* PROBLEM DETAILS: Please find every line in the records below that contains the word "Horizontal", and copy it.

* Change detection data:
::::::::::

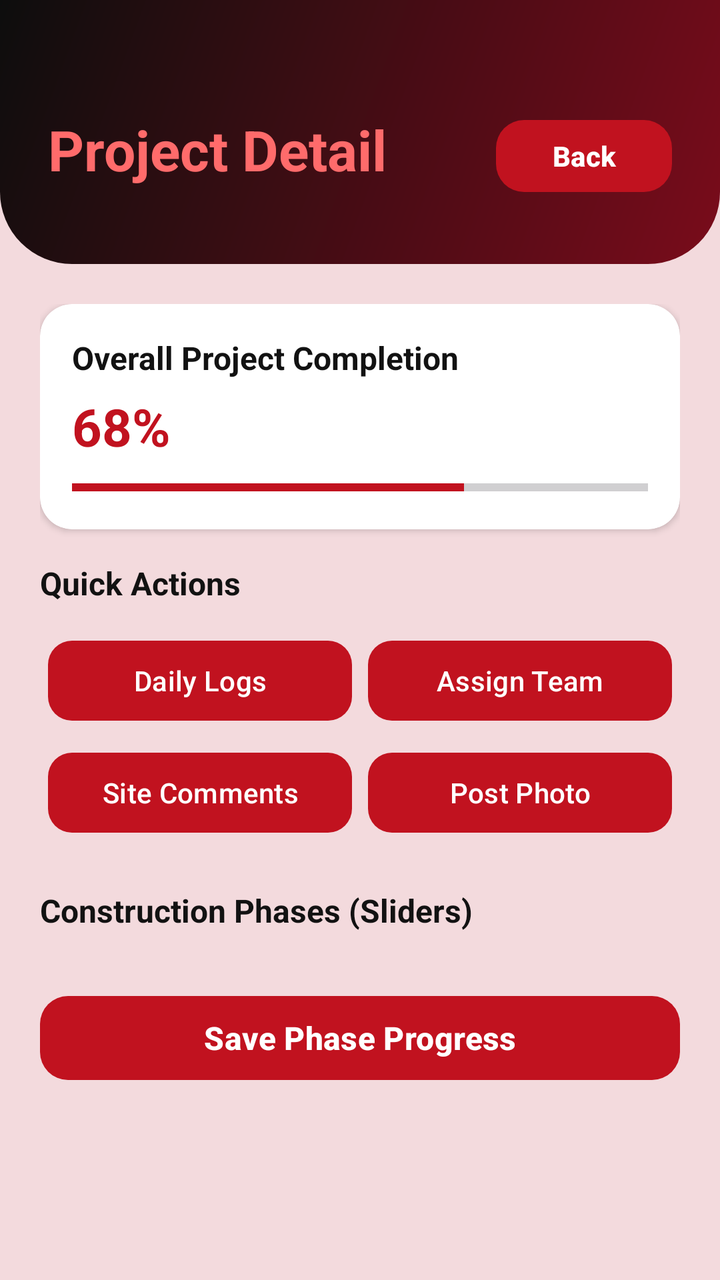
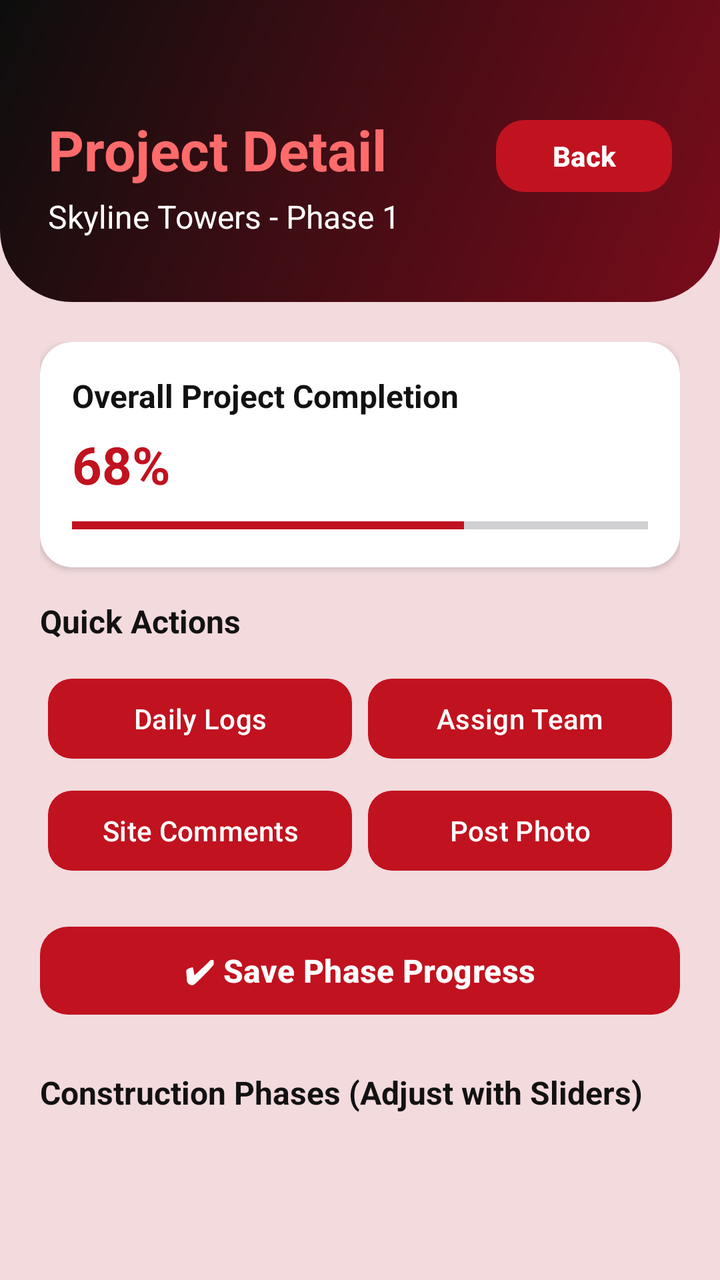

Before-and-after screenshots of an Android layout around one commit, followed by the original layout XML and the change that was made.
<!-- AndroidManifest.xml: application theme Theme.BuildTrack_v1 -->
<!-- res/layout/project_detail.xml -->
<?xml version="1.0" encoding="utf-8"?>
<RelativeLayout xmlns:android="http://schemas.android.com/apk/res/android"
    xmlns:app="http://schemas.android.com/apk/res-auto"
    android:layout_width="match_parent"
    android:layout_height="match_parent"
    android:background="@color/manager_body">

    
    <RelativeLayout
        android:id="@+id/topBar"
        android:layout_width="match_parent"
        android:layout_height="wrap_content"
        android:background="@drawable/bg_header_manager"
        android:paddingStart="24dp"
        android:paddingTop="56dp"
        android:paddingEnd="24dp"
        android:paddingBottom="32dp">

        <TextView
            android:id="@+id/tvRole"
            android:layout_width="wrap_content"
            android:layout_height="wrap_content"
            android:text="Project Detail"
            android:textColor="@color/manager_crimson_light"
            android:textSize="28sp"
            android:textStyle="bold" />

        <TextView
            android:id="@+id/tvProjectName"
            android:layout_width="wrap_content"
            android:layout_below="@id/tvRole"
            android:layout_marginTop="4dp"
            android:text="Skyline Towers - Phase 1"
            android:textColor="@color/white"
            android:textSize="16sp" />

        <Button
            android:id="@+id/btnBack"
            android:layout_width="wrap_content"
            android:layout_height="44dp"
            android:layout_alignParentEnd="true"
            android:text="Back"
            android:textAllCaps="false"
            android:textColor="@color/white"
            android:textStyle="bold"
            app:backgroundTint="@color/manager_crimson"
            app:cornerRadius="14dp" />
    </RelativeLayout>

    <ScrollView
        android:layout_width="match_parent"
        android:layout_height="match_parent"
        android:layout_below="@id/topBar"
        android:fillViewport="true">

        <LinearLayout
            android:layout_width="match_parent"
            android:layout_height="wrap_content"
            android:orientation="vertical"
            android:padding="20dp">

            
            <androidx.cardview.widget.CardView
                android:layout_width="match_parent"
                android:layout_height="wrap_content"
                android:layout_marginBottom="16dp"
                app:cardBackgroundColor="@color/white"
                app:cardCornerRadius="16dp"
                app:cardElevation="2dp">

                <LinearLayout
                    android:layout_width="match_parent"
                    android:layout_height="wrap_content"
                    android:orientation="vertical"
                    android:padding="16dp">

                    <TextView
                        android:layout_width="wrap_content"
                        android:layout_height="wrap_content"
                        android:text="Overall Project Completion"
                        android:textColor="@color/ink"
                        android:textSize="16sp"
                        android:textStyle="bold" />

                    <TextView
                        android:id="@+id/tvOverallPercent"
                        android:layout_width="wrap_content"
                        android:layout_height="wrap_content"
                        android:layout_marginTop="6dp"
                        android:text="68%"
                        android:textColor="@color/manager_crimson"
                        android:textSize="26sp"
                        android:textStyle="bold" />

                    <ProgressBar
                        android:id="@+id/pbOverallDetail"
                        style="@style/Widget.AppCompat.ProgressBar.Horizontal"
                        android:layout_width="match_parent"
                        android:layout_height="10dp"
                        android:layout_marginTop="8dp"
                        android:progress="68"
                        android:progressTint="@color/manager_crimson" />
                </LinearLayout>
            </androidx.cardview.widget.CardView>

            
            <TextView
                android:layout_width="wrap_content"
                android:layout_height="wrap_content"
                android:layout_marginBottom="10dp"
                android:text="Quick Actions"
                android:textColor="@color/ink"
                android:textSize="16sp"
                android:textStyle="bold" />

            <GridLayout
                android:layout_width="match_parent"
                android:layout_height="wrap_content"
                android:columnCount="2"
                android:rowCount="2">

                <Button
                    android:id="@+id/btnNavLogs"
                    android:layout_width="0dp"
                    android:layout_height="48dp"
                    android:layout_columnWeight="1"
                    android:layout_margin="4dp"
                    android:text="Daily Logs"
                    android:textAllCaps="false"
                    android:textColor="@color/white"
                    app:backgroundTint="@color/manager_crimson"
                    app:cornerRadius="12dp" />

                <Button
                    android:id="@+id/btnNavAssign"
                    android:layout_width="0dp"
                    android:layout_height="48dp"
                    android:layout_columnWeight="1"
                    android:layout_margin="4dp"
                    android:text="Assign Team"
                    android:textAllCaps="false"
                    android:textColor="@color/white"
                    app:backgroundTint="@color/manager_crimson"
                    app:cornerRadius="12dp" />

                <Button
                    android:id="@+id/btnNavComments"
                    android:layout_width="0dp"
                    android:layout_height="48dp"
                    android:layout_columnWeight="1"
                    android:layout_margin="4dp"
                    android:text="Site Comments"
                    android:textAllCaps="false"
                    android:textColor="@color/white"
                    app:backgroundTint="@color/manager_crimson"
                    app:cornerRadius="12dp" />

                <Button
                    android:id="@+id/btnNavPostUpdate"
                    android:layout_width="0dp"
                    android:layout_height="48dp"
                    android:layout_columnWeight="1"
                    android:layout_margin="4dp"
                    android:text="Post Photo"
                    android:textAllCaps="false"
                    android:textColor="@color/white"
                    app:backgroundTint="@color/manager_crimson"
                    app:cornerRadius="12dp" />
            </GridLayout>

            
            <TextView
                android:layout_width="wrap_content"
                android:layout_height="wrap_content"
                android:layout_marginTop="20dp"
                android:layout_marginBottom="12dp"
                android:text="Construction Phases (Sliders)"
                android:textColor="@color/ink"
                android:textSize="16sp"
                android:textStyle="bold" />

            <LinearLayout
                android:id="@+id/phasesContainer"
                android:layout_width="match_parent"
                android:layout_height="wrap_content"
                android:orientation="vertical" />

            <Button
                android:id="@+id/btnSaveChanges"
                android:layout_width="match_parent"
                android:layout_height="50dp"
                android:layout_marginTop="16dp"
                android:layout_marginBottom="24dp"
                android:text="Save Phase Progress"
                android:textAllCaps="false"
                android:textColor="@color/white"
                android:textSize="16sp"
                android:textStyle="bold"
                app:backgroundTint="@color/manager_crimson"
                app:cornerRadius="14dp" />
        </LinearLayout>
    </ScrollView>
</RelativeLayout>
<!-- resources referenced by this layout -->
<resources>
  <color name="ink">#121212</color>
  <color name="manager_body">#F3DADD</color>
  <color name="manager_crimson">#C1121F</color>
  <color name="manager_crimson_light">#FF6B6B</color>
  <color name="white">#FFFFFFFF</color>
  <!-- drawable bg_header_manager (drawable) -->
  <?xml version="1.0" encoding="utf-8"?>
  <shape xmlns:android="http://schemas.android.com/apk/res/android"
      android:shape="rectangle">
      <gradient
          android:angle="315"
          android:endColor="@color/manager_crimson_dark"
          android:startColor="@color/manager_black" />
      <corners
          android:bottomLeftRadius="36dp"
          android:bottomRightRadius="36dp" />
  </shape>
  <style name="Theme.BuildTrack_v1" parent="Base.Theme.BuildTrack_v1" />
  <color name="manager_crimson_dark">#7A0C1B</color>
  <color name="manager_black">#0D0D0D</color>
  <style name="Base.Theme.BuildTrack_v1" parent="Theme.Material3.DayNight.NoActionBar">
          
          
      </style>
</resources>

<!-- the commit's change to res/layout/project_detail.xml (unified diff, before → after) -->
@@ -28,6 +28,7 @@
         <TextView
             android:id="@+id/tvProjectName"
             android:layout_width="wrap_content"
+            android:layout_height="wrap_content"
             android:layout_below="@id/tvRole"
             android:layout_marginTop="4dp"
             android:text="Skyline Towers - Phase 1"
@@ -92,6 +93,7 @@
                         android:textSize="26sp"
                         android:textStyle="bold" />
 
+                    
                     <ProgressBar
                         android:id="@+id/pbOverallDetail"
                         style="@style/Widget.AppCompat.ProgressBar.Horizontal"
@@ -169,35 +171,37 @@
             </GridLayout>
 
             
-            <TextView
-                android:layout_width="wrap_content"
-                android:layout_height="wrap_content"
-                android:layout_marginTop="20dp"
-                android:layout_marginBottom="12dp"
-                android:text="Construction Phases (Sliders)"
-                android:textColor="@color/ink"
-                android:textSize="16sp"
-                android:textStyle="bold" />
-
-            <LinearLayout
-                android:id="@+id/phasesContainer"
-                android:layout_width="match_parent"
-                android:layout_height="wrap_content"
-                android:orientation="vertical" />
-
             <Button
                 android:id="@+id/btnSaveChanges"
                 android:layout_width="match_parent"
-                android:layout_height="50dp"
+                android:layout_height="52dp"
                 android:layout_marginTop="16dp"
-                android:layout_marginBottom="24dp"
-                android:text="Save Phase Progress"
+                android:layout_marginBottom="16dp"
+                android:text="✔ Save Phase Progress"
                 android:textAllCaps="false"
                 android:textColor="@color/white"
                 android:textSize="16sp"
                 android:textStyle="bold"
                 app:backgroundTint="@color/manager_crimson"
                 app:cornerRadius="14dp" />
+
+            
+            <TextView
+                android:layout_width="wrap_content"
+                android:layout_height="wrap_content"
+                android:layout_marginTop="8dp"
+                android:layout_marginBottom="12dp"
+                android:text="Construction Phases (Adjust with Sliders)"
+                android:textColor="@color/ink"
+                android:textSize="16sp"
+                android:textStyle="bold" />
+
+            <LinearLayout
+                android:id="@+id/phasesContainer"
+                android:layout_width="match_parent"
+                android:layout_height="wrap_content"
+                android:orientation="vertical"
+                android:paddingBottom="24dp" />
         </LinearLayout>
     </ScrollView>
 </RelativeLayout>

::::::::::

* ANSWER AREA:
                        style="@style/Widget.AppCompat.ProgressBar.Horizontal"
                         style="@style/Widget.AppCompat.ProgressBar.Horizontal"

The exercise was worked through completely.